Records drawn from a dataset:
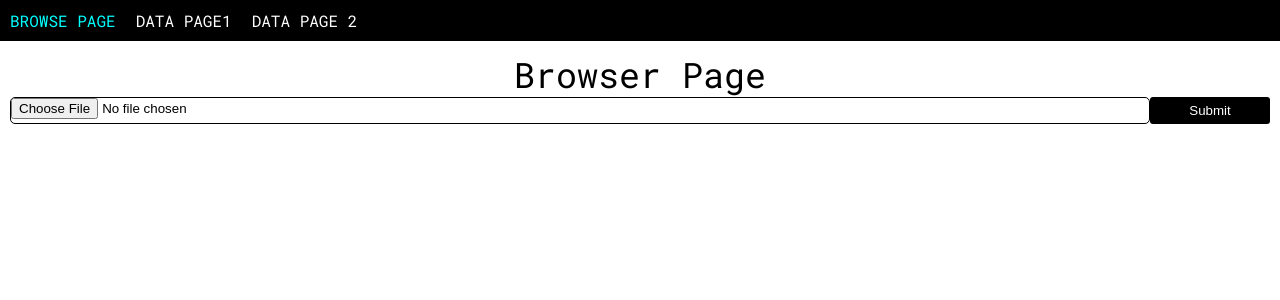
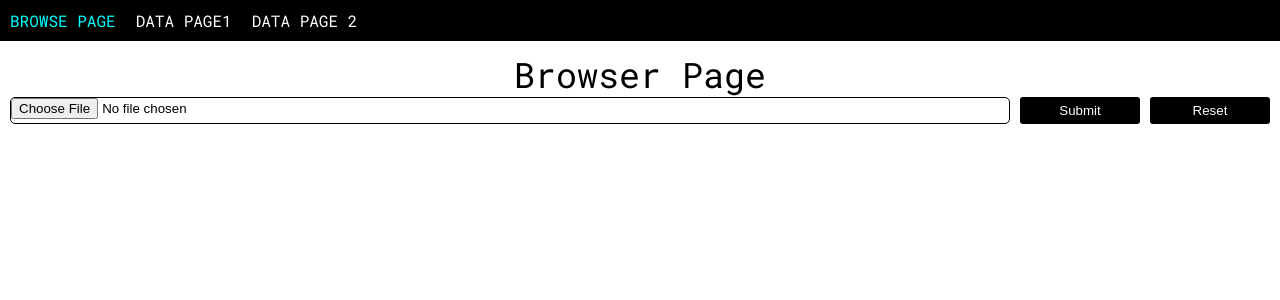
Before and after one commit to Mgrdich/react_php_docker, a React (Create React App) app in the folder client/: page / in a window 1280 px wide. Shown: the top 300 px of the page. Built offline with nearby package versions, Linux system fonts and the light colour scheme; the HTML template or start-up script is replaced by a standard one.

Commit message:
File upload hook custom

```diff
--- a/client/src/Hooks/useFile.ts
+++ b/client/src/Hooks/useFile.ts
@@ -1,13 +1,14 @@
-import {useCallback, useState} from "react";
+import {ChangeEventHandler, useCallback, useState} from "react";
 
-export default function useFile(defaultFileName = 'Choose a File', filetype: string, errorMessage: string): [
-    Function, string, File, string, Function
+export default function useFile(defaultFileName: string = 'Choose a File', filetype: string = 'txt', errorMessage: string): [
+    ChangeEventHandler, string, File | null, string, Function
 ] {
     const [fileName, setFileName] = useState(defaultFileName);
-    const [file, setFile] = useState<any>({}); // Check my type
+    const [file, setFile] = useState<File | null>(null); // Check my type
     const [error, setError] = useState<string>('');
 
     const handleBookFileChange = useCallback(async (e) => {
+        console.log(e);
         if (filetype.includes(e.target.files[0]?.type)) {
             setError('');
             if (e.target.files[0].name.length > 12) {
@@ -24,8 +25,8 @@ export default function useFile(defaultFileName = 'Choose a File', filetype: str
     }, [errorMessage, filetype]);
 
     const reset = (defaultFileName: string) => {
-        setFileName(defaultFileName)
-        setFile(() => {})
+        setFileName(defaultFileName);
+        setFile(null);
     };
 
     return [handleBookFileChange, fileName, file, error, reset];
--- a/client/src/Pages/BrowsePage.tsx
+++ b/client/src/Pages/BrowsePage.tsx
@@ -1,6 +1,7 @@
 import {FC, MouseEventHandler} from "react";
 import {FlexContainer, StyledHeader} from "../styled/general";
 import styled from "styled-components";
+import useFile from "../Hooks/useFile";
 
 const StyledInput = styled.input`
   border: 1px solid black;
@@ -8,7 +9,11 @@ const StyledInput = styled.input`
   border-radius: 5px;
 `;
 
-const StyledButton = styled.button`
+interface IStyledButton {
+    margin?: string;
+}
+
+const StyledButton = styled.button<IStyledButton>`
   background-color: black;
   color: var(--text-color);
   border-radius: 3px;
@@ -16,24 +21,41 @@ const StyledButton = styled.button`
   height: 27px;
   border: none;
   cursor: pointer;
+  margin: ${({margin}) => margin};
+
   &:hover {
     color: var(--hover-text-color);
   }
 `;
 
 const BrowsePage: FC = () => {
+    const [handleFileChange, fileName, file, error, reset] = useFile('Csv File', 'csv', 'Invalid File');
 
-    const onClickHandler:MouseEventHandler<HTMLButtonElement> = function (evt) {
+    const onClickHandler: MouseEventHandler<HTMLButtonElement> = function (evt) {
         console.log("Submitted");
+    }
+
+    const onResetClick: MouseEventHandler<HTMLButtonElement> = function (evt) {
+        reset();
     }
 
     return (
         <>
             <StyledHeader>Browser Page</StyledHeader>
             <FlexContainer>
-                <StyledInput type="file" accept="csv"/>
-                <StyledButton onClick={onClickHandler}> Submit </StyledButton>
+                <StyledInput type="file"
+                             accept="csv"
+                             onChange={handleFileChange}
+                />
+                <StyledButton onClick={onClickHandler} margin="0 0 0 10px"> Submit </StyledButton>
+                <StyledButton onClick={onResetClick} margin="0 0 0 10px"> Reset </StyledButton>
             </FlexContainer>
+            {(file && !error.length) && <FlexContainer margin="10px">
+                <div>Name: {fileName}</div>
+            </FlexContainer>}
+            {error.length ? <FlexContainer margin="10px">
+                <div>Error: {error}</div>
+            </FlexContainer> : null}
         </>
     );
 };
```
...
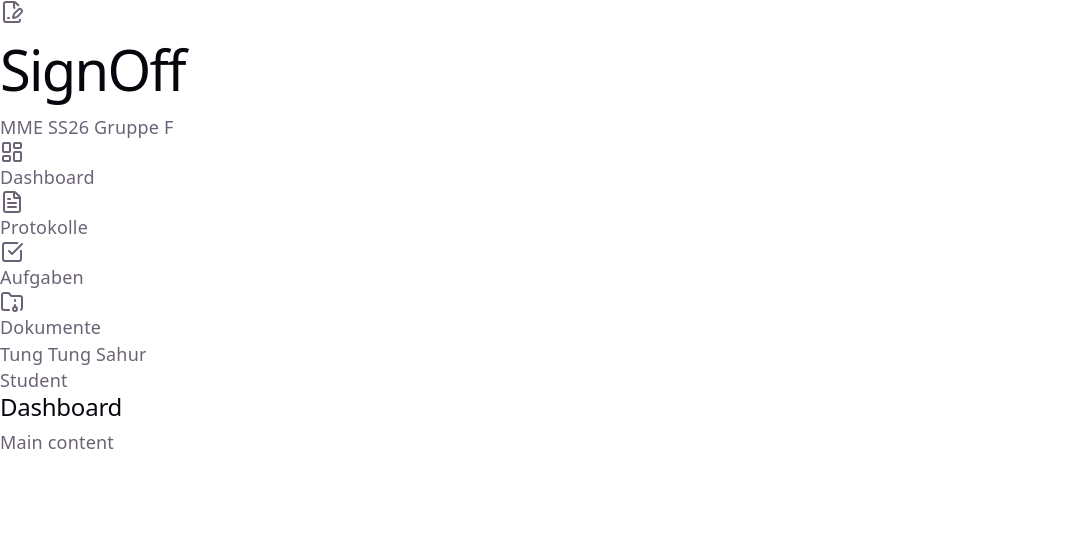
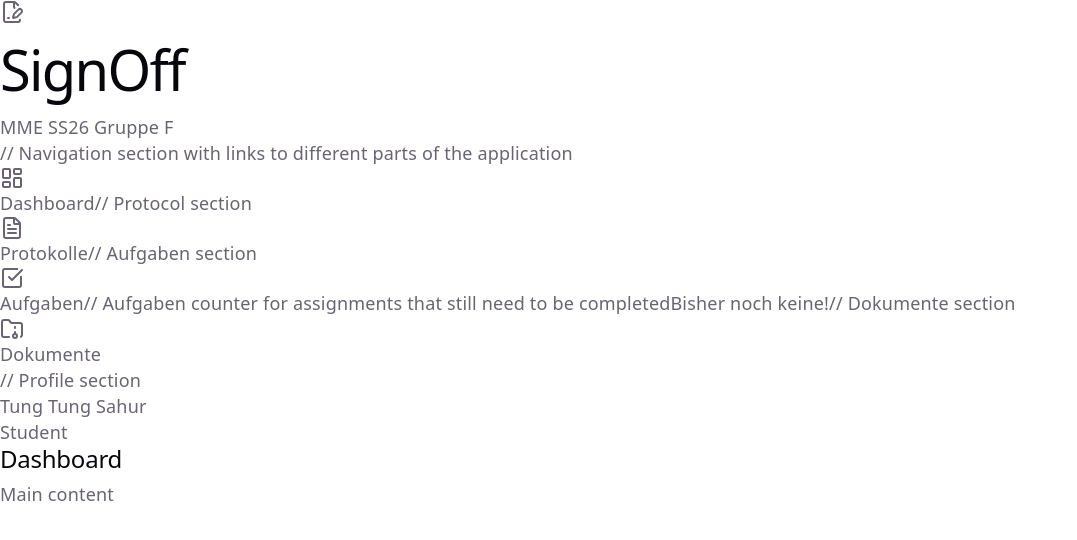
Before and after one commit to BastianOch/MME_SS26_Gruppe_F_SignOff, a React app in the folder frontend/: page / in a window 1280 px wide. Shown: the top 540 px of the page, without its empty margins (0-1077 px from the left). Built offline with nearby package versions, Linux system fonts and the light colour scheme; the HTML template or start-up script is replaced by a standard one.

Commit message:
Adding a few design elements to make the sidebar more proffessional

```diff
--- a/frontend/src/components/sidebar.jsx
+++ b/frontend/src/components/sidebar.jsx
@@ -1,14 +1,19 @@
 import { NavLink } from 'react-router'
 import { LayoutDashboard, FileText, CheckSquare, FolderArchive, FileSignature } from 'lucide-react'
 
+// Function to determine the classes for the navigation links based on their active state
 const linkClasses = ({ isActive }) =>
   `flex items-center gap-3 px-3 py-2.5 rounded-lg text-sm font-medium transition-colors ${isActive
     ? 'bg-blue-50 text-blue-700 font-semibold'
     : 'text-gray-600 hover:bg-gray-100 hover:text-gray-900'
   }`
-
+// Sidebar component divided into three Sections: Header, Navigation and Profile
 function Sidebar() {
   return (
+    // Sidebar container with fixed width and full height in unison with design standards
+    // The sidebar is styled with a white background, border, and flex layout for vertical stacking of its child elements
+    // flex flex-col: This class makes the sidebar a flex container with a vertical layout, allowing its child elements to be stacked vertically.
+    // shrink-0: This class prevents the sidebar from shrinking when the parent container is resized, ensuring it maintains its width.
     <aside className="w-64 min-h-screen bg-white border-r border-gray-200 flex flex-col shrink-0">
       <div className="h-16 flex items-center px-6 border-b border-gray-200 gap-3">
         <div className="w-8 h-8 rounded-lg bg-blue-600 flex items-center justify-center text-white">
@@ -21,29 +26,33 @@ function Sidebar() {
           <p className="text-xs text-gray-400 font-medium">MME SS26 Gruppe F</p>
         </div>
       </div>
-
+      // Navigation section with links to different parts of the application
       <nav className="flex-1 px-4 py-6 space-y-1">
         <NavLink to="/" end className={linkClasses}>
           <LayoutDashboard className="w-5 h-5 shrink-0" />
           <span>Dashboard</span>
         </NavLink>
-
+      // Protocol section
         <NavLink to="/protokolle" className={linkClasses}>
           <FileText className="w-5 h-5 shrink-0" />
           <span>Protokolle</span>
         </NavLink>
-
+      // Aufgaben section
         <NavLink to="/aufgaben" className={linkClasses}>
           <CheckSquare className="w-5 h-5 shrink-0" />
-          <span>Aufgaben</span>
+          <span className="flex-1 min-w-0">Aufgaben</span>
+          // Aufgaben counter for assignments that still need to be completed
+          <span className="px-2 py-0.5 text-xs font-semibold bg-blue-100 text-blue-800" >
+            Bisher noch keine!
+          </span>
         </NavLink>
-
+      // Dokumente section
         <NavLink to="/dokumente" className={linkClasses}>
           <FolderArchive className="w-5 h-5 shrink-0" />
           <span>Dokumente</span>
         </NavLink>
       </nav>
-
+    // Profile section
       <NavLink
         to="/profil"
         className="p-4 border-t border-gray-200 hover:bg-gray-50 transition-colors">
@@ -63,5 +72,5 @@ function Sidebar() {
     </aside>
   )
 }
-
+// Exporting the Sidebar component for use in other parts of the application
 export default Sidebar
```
---
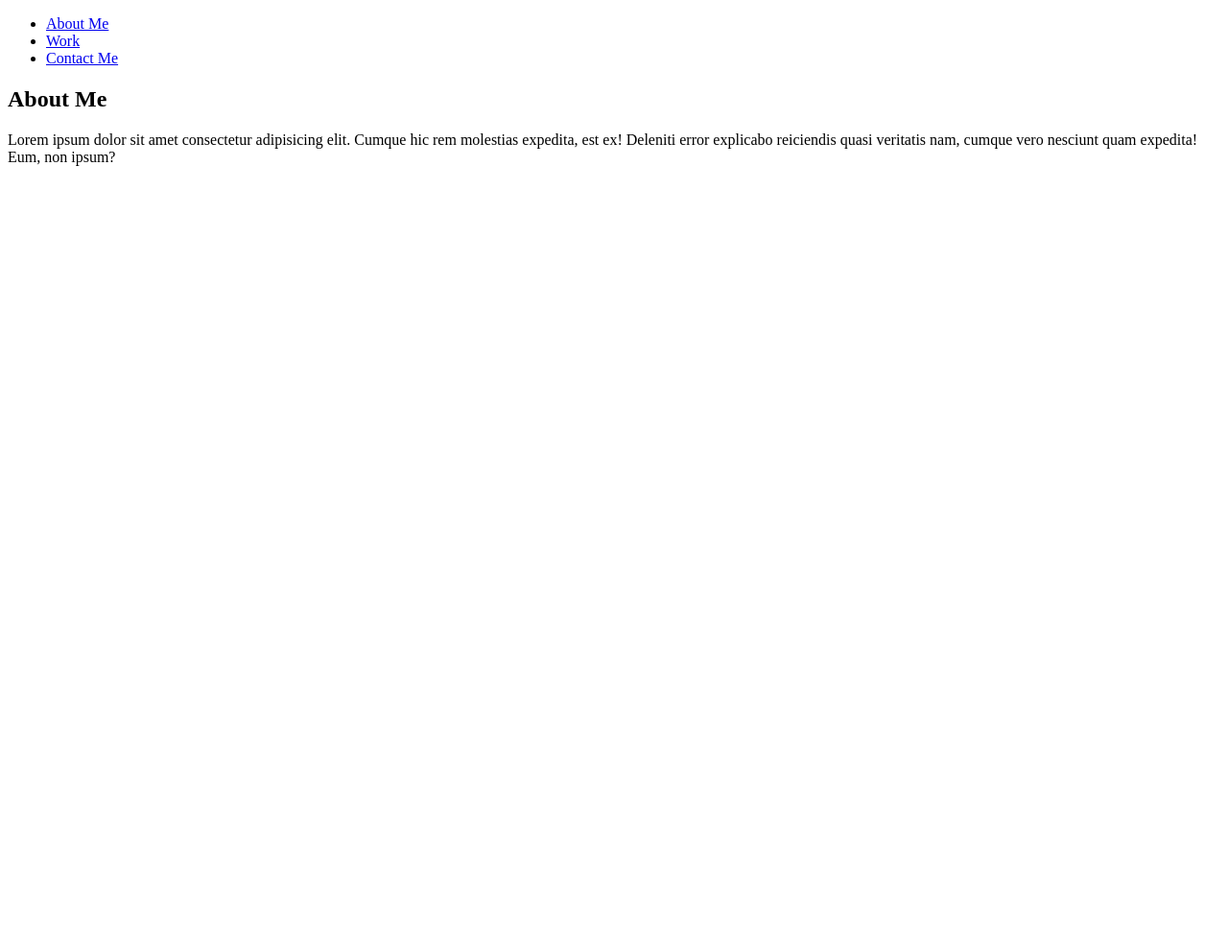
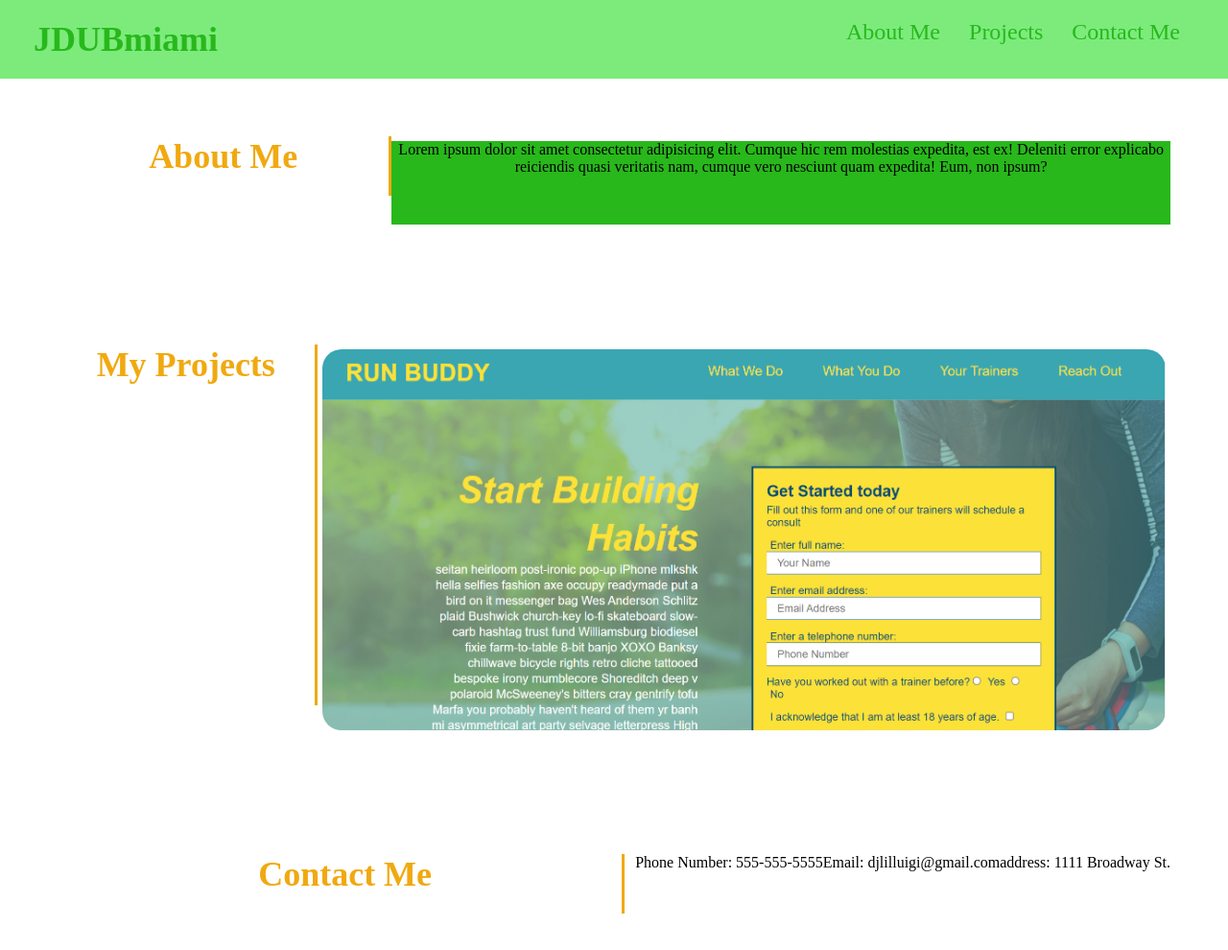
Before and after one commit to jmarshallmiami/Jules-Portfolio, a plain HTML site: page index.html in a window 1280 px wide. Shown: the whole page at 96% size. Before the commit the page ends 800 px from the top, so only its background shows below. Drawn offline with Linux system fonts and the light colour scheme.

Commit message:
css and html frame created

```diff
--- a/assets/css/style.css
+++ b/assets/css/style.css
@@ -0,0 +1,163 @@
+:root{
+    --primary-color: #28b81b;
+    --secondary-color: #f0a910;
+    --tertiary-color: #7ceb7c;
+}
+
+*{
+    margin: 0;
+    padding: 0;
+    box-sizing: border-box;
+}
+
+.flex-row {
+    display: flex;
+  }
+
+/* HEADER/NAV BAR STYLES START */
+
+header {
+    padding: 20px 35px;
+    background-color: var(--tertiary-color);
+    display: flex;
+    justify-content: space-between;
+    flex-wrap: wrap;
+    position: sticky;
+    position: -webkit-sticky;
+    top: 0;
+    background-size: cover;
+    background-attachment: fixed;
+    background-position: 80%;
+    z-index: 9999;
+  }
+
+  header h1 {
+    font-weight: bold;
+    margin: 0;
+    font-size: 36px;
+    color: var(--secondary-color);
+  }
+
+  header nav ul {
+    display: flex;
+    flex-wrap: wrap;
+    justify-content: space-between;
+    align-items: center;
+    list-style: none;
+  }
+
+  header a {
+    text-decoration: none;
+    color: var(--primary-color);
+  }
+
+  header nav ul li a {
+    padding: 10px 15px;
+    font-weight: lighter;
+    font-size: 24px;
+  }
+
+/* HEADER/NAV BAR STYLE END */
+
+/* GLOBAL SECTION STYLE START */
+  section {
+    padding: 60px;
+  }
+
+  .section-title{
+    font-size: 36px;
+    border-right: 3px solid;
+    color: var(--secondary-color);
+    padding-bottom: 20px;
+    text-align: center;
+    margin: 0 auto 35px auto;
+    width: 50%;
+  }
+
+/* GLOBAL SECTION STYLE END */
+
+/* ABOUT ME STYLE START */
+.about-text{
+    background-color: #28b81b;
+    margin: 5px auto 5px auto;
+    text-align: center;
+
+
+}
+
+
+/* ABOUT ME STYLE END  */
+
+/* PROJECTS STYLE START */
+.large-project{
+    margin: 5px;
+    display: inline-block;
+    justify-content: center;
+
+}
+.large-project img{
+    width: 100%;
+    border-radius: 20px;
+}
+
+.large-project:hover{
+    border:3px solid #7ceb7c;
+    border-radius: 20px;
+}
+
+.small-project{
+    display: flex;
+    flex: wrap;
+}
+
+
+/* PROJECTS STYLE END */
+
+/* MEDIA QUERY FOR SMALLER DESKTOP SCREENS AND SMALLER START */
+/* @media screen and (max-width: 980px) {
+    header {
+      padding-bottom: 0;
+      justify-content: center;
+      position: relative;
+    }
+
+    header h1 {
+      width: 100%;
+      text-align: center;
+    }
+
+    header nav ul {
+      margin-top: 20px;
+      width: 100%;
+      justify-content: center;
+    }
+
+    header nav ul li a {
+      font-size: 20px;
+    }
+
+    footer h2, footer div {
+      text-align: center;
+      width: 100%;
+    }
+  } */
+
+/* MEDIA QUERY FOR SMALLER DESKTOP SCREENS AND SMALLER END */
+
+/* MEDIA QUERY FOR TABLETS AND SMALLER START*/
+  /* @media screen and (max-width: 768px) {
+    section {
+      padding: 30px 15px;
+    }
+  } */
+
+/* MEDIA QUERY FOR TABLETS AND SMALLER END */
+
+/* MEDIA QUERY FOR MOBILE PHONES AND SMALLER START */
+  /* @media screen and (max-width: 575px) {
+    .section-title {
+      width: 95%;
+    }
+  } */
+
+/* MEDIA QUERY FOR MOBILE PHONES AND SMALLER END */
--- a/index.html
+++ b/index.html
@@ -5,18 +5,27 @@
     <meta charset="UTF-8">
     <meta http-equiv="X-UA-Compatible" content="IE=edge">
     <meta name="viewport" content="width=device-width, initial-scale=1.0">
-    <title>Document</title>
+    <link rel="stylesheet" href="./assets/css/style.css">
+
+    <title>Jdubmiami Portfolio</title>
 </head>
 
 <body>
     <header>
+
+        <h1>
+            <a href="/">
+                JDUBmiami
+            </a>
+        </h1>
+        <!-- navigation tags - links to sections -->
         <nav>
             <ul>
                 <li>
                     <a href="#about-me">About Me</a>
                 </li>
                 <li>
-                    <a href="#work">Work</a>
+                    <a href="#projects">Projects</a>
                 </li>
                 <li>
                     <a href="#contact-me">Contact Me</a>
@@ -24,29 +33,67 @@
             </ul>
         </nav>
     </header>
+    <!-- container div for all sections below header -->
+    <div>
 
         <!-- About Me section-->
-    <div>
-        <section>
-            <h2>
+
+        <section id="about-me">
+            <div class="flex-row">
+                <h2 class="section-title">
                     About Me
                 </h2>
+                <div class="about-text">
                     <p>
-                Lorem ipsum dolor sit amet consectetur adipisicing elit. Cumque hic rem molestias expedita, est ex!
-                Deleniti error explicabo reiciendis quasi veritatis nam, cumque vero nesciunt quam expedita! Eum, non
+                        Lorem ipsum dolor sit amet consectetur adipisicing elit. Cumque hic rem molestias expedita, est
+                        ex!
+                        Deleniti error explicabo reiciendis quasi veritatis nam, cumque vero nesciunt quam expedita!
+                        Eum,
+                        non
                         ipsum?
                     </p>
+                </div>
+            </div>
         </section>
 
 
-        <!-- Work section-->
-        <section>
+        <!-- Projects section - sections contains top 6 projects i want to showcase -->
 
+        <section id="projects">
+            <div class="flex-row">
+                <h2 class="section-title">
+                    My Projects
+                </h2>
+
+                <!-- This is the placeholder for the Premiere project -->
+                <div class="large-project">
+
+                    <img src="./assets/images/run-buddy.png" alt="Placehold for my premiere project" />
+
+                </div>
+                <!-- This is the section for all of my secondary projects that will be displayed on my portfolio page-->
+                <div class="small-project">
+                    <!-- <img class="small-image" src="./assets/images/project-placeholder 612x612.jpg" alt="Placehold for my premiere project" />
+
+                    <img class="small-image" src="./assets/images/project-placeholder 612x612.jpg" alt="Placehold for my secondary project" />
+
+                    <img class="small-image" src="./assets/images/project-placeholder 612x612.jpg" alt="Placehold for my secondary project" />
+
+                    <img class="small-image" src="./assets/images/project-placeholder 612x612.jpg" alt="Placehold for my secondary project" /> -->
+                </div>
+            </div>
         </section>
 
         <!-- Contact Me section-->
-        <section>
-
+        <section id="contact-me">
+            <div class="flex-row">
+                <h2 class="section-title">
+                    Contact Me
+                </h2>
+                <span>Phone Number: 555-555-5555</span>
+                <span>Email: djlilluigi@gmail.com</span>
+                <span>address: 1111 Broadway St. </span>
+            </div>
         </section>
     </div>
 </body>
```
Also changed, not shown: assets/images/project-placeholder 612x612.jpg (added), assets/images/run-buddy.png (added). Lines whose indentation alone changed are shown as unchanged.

**REQUIREMENT:**
Locate the lines above that contain "hover" and copy them.

**WRITTEN SOLUTION:**
   &:hover {
     color: var(--hover-text-color);
     : 'text-gray-600 hover:bg-gray-100 hover:text-gray-900'
         className="p-4 border-t border-gray-200 hover:bg-gray-50 transition-colors">
+.large-project:hover{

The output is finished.